Europe is in the midst of an immigration crisis of historic proportions. Since January of this year, the European Union (EU) has received an influx of an estimated 1 million asylum seekers, with the promise of many more to come. These refugees are fleeing conflict and persecution, much of which can be linked to the rise of insurgency, specifically the Islamic State, in the Middle East. Human rights violations by the oppressive regime in control of Eritrea are also a major cause for the influx of refugees. It is believed that approximately 60% of all immigrants are coming from Syria, Afghanistan, and Eritrea. Refugees select Europe as their destination due to the relatively close proximity and the economic prospects for a better life. While the European refugee crisis is first and foremost a humanitarian crisis, it will undoubtedly have a significant impact of the Eurozone economy, both now and for decades to come.
In the short term, providing basic necessities to refugees will be a significant cost, one that will disproportionately affect different European nations. A majority of refugees initially enter Europe via the Mediterranean Sea, arriving in Spain, Italy, Greece, or other Balkan nations. Upon their arrival, many refugees seek better prospects in other European nations, specifically in Germany. Germany is currently receiving over 40% of all asylum applications in Europe and German Interior Minister Thomas de Maiziere reported that Germany could see as many as 800,000 arriving in the year. Incoming refugees have the right to food, first aid, and shelter in refugee reception centers. The cost of this aid has been a shock to some nations, and the fiscal cost is only expected to rise as winter draws nearer. The E.U. is taking measures to lessen this burden by attempting to relocate refugees and establishing an emergency fund to deal with the crisis.

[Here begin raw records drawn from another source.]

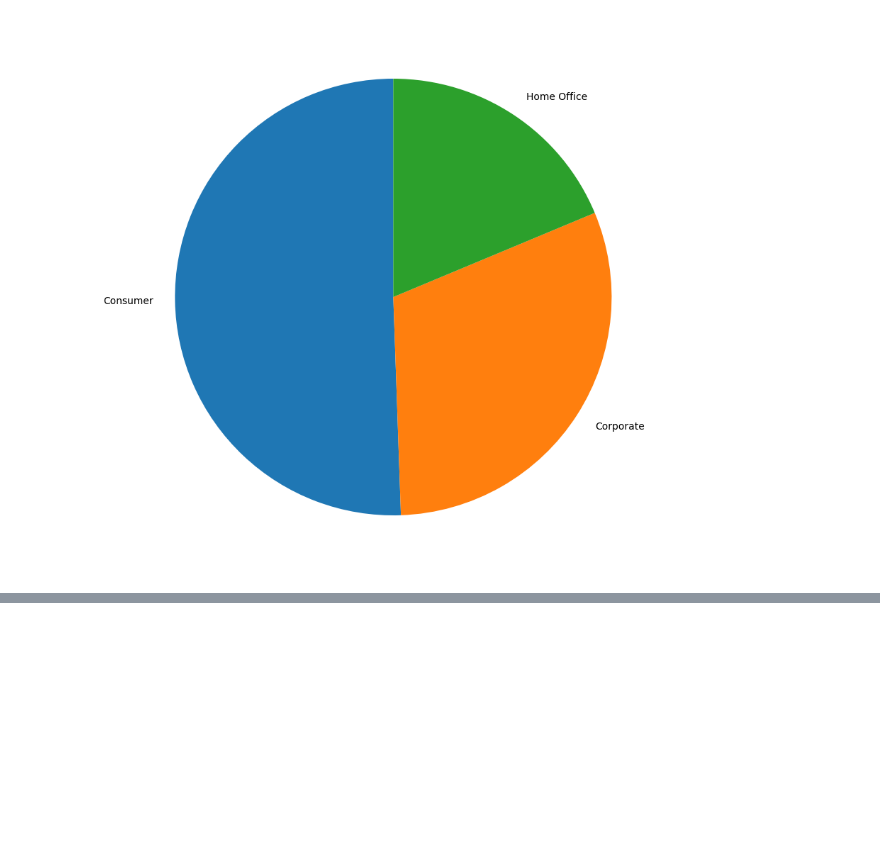
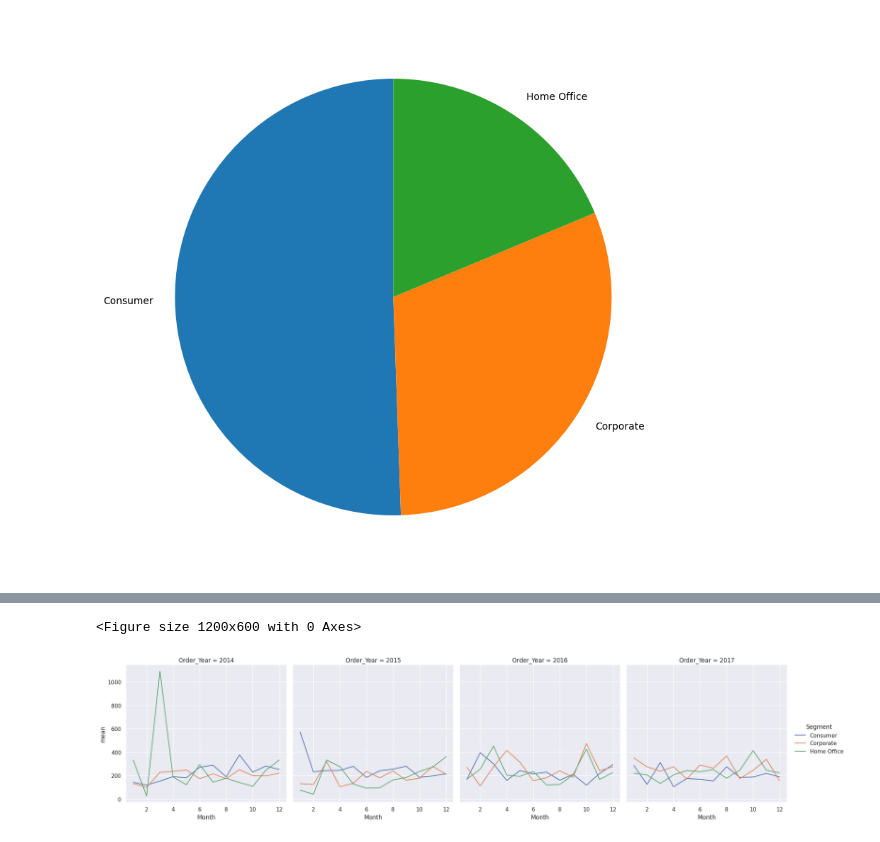
Before and after one commit to michelprosite/Analise-Exploratoria-Superstore-Sales, a Jupyter notebook: Analise_Exploratória_Superstore_Sales.ipynb, the cells around one changed output, grey strips where cells are left out. Saved outputs shown, nothing was run; the diff lists cells and outputs as text; code cells hidden in the pictures; blank space fills up the shorter version.

```diff
--- a/Analise_Exploratória_Superstore_Sales.ipynb
+++ b/Analise_Exploratória_Superstore_Sales.ipynb
@@ -209,0 +212,3 @@ plt.show()
+# %%
+df['Order_Year'] = df['Order Date'].dt.year
+df.head(2)
@@ -209,0 +242,3 @@ plt.show()
+# %%
+df['Desconto(%)'] = df['Sales'].map(lambda x: 15 if x > 1000 else 10)
+df.head(3)
@@ -209,0 +286,4 @@ plt.show()
+# %%
+df['Month'] = df['Order Date'].dt.month
+df_media = df.groupby(['Order_Year', 'Month', 'Segment'])['Sales'].agg([np.sum, np.mean, np.median])
+df_media
@@ -209,0 +305,18 @@ plt.show()
+# %%
+anos = df_media.index.get_level_values(0)
+meses = df_media.index.get_level_values(1)
+segmentos = df_media.index.get_level_values(2)
+# %%
+plt.figure(figsize = (12,6))
+sns.set()
+fig1 = sns.relplot(kind = 'line',
+                   data = df_media,
+                   y = 'mean',
+                   x = meses,
+                   hue = 'Segment',
+                   col = anos,
+                   col_wrap = 4)
+plt.show()
+# %% [output]
+<Figure size 1200x600 with 0 Axes>
+[figure, added]
```
Also changed, not shown: parts of 13 cells of this notebook.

While the hundreds of thousands of refugees are presently a significant fiscal cost, the influx of refugees has the potential to be a massive boost for the European economy. Recently, a study by Christian Dustmann of University College London’s Centre for Research and Analysis of Migration analyzed the economic impact of migrants to the U.K. from years 2001 to 2011. The study concluded that by the end of the ten year period, the immigrants had contributed more than $31 billion to the economy and payed out more than 64% more in taxes than they received in benefits. It is worth noting, however, that studies indicate it is often times more difficult to integrate refugees, such as those currently entering Europe, into a nation’s economy than it is to integrate economic migrants, which constituted a majority of the immigrants in the U.K. over the studied time period. This is not to say that it cannot be done, simply that it will most likely be a more arduous process.
This large scale immigration to Europe also has the potential to solve current demographic issues that are projected to hinder the European economy in the coming decades. The population of Europe as a whole is rapidly aging. The European Union’s 2015 Ageing Report projected that, among several other alarming statistics, the old age dependency ratio will double to over 50% by 2060, meaning that there will be less than two working adults to support every one senior citizen. The report also projected a 10.5 million person decrease in the overall European population by 2060. A massive inflow of relatively educated working age adults, such as the hundreds of thousands of refugees currently entering Europe, could be the exact remedy the continent needs to prevent the negative impact of a rapidly ageing population.
How can Europe turn this current economic cost into future economic gain? Much of this depends on how the refugees are handled in the interim term. Many tough decision will have to be made about how to relocate refugees in a way that makes the most economical sense. This includes settling migrants where there is a need for their skills rather than simply where it is cheapest for them to live. Refugees must also be provided with intensive local-language training immediately upon arrival into their new countries, in order to accelerate their positive integration into the overall economy. In the end, if this surge in immigration is handled correctly, the new immigrants could provide the necessary framework to support and grow the European economy for decades to come.